● What the task requires:
Count every line in the following entries where the word "display" appears. Give the count alone.

● Source material:
□ □ □

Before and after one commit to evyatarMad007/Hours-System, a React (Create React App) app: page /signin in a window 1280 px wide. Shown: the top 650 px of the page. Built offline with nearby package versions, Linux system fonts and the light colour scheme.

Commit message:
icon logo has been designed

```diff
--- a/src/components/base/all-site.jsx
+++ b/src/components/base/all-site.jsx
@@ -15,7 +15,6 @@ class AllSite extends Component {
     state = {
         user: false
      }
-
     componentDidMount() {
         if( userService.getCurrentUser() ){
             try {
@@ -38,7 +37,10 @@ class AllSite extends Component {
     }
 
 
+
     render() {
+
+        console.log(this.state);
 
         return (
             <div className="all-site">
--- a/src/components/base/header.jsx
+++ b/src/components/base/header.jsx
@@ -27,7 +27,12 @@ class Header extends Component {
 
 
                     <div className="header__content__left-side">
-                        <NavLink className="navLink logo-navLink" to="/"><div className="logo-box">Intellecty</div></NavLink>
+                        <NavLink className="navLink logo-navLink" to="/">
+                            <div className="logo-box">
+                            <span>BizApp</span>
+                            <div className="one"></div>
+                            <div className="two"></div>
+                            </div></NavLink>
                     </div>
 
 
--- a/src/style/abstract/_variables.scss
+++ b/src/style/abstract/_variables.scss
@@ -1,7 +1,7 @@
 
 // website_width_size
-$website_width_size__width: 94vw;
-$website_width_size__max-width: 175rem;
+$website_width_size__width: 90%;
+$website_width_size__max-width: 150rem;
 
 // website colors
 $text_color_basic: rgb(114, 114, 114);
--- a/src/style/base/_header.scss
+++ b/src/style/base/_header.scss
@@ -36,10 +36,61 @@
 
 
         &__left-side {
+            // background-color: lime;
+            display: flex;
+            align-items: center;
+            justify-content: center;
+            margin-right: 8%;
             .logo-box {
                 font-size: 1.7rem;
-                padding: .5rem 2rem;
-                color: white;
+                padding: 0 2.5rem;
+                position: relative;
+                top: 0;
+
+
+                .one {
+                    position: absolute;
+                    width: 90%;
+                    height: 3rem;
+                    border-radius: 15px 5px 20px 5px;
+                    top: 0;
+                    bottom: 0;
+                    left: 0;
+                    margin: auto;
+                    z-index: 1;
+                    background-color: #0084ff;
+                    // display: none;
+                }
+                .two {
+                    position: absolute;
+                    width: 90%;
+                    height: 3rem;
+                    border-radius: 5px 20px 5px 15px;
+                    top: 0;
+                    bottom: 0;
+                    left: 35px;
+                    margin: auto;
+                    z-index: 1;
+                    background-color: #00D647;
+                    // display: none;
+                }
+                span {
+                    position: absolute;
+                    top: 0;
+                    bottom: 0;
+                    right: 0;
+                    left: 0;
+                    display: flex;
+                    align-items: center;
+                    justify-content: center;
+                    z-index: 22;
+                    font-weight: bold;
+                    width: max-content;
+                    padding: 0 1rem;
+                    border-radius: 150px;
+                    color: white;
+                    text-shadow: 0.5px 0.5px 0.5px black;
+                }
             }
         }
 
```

□ □ □

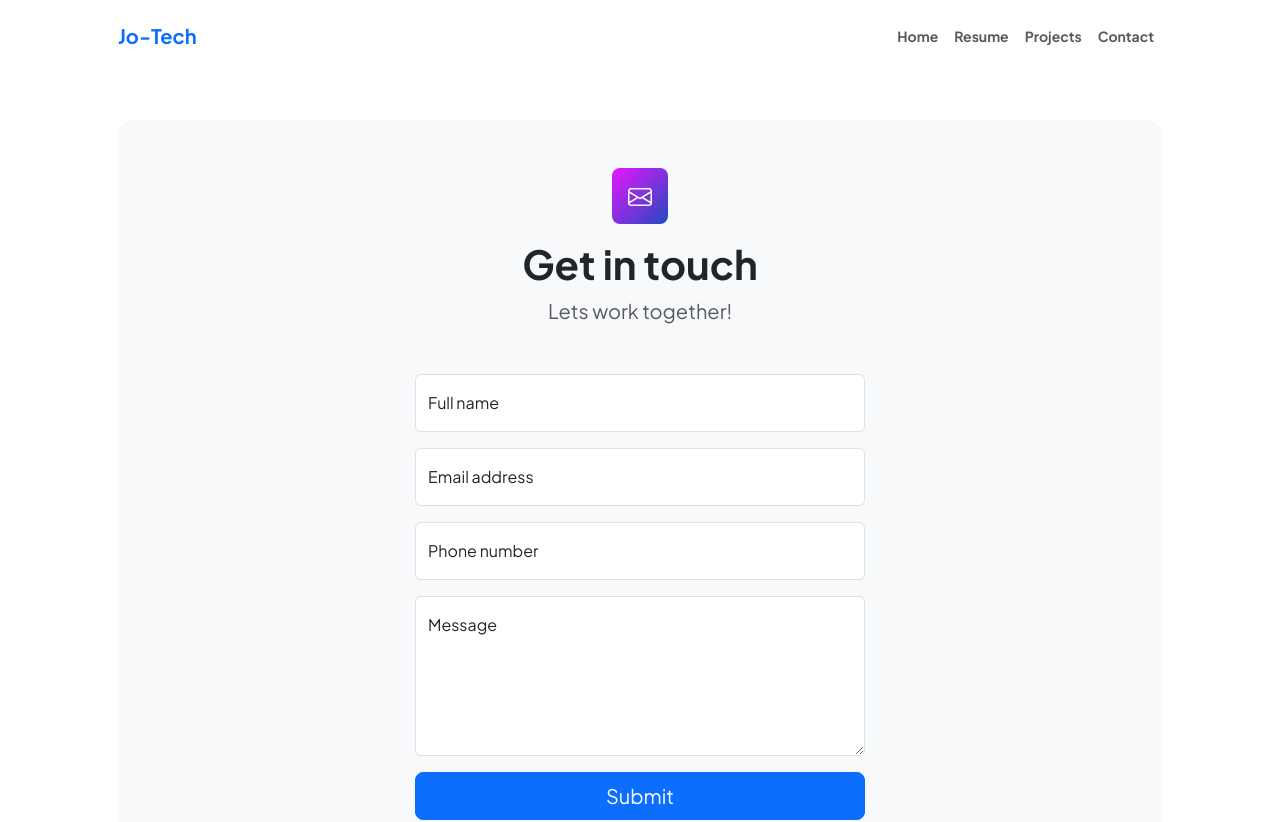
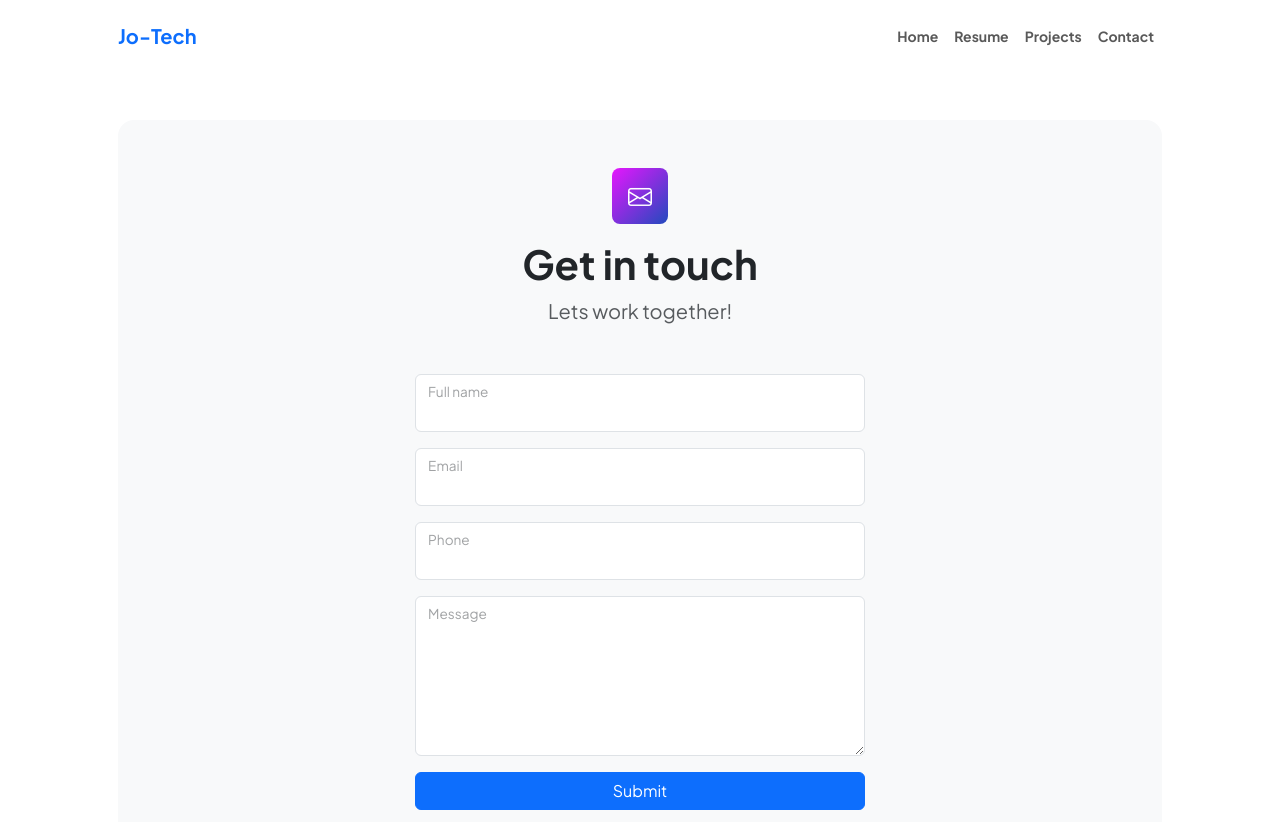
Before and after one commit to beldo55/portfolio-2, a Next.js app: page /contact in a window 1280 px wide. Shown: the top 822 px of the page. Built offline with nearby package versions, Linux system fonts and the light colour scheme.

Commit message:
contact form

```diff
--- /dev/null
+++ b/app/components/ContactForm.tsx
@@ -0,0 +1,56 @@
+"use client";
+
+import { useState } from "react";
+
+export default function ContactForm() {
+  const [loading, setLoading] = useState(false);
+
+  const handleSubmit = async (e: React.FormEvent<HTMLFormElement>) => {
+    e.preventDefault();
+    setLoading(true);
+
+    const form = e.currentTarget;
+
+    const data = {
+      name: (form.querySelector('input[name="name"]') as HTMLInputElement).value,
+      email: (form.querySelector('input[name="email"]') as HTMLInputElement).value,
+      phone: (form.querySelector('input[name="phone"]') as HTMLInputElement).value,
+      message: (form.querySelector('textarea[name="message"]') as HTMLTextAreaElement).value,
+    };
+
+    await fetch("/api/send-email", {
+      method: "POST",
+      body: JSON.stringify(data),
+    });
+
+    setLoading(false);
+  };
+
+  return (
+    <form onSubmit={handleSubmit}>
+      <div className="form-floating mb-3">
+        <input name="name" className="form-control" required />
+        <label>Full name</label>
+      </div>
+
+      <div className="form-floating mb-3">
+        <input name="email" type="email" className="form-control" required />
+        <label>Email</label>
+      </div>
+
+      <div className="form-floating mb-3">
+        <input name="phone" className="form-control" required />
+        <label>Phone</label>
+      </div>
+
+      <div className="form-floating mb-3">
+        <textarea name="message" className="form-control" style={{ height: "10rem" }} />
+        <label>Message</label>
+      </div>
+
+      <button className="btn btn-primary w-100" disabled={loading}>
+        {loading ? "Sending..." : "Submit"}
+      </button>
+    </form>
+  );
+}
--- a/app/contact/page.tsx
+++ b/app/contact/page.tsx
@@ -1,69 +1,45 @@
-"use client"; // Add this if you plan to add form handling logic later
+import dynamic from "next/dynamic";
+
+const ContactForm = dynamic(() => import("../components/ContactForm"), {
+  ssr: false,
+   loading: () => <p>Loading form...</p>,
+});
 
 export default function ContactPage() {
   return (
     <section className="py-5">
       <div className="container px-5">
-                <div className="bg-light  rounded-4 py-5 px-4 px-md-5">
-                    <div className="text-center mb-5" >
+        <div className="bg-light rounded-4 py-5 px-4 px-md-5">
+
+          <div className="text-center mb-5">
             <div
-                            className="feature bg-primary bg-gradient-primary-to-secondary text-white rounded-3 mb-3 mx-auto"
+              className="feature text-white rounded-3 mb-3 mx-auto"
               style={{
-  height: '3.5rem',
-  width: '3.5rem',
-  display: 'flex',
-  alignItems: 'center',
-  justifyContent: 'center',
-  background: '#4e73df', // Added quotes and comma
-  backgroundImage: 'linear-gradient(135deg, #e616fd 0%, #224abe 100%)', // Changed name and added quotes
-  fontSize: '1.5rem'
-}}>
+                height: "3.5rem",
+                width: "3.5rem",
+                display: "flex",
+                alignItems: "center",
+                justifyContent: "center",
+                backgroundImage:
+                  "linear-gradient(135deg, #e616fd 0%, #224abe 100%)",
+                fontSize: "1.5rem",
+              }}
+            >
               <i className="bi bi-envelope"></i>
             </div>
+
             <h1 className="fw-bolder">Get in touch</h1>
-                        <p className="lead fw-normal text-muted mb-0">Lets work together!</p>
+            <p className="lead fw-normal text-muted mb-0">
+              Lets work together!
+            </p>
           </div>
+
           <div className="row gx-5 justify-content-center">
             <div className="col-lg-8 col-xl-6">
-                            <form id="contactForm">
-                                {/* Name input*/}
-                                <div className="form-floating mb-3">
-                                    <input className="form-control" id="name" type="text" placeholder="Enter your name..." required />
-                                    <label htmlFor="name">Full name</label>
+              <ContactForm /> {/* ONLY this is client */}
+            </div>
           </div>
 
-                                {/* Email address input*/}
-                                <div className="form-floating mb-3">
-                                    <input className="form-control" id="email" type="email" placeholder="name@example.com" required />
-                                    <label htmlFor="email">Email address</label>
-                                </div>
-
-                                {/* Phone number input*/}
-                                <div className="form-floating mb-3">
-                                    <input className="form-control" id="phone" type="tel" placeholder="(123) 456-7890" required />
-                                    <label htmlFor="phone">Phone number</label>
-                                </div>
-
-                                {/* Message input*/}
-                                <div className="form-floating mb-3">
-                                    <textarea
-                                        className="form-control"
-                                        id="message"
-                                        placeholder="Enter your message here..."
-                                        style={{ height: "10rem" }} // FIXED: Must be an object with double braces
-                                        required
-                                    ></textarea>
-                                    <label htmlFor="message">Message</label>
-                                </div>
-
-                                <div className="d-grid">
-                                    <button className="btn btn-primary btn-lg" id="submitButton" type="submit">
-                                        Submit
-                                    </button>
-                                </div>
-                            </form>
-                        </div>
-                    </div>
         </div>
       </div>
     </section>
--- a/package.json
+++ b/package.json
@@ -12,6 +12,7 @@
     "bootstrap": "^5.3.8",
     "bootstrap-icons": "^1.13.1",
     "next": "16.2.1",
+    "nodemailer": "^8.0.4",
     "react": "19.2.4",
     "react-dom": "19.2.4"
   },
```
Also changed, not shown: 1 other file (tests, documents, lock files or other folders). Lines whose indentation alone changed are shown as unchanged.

□ □ □

● Expected answer:
6